Besides the battles – and maybe as the precursor to them – you’ll get into short text-adventure type encounters. You usually get only one or two choices for every event. Sometimes, having certain characters or companions (NPC companions that give passive bonuses on the world map) will open additional possibilities. Depending on your actions, you can get new side-quests, engage in fights or convince people to trade with you.
The most important part of trading is getting more food supplies. Your team will periodically consume a unit of supplies, and you can only carry 10. At the same time, you really don’t want to be starving, as your characters will start losing health. Similarly, your team will have to take rests (best done in villages, ruins and other places that aren’t open fields) periodically to both heal and restore stamina. Get tired and you’ll start seeing terrible cards in your decks. This is also how the game handles lasting injuries: an injury card enters the deck and, when drawn in battle, is at the very least taking one of three spots where a good card could be.

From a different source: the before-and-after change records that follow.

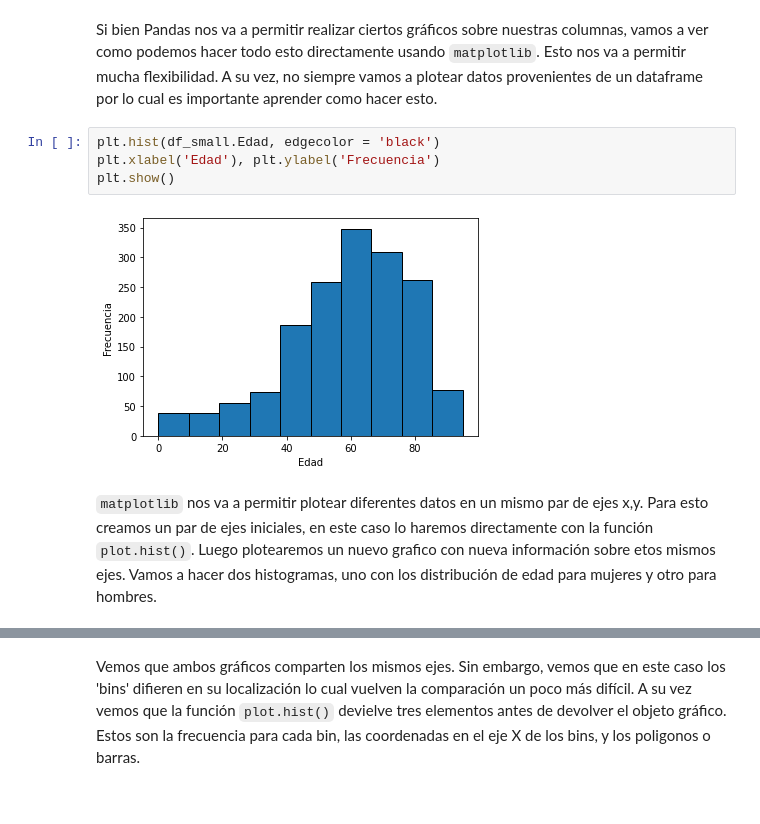
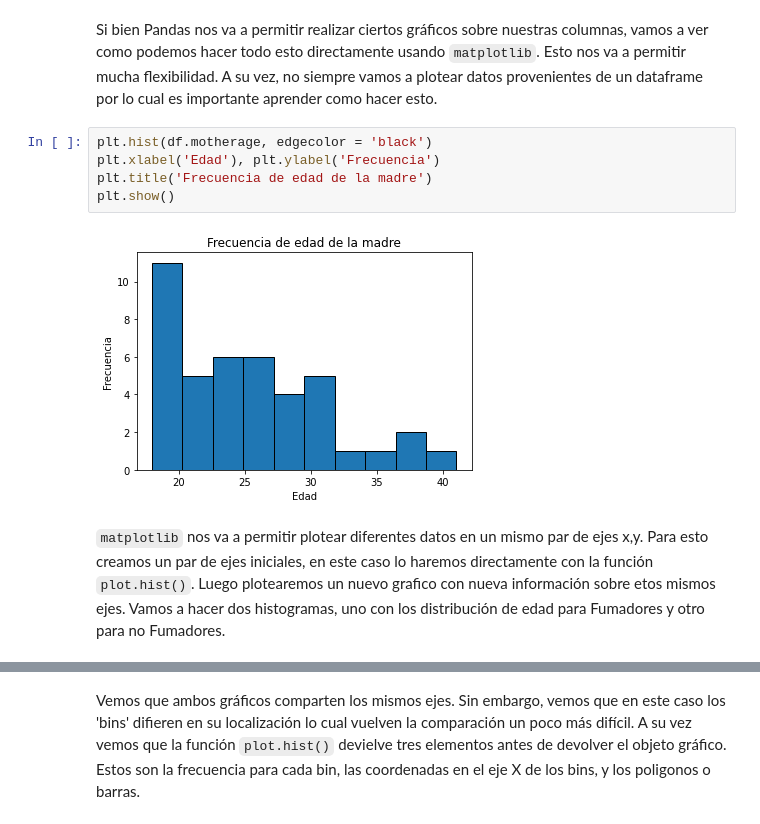
Before and after one commit to cmosquer/jis-2020, a Jupyter notebook: Curso_2.ipynb, the cells around one changed output, grey strips where cells are left out. Drawn from its saved outputs; the diff is of its cells as text.

```diff
--- a/Curso_2.ipynb
+++ b/Curso_2.ipynb
@@ -920,12 +700,13 @@ x = df_small['Edad'].hist()
 # %% [markdown]
 Si bien Pandas nos va a permitir realizar ciertos gráficos sobre nuestras columnas, vamos a ver como podemos hacer todo esto directamente usando `matplotlib`. Esto nos va a permitir mucha flexibilidad. A su vez, no siempre vamos a plotear datos provenientes de un dataframe por lo cual es importante aprender como hacer esto.
 # %%
-plt.hist(df_small.Edad, edgecolor = 'black')
+plt.hist(df.motherage, edgecolor = 'black')
 plt.xlabel('Edad'), plt.ylabel('Frecuencia')
+plt.title('Frecuencia de edad de la madre')
 plt.show()
 # %% [output]
-[figure, old version]
+[figure, new version]
 # %% [markdown]
 `matplotlib` nos va a permitir plotear diferentes datos en un mismo par de ejes x,y. Para esto creamos un par de ejes iniciales, en este caso lo haremos directamente con la función `plot.hist()`. Luego plotearemos un nuevo grafico con nueva información sobre etos mismos ejes.
-Vamos a hacer dos histogramas, uno con los distribución de edad para mujeres y otro para hombres.
+Vamos a hacer dos histogramas, uno con los distribución de edad para Fumadores y otro para no Fumadores.
 # %%
```
Also changed, not shown: parts of 277 cells of this notebook, 1 other file.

Not All is Lost
Oh, and if the worst comes to pass and you get wiped out in battle, you lose the game. Trials of Fire runs in ironman mode, so you can’t really save scum, especially since it saves during the fights as well as in the world map. However, you needn’t be sad: the experience your characters accumulated during their travel will automatically upgrade their classes and unlock new action cards. New classes become available as you complete small in-game challenges.
Overall, the Water Gem quest is meant to be finished in 3 hours, though I still manage to stretch it further (and still lose). In a way, the structure of Trials of Fire reminds me a whole of Weird Adventures in Infinite Space. Get in, fight a few battles, see how well you can do, enjoy the writing and the world. However, unlike in Weird Adventures, the class-soul level up system means that every play that you finish (instead of abandoning when things turn sour) affects the next one.
Apocalypse is Shiny
To take a sharp turn in the review, I’m going to say that the game is pretty. The game interface takes form weighty tome. As you adventure in the world, the view is laid out on a page of the book. When you progress through text-adventures, you turn pages. And once you enter battle, the ruins and other scenery grows out of the open tome. At the same time, the devs are really smart about using their resources, eschewing character models in favor of tokens with portraits of the warriors. Various effects make the fights more vivid – the most commonly seen being the shattering of a token upon death.
Trials of Fire may be in early access, but it’s already looking quite well for a game that won’t be finished till Q2 of 2020. I’ve already spent more time in it than I expected, and I quite like it. The apocalypse isn’t too depressing, there are enough of interesting elements (like ratmen becoming the new dominant species, albeit without being Skaven-evil) in the world and the game is easy to understand. The devs are keeping their ear to the ground, too, and a recent update shifted focus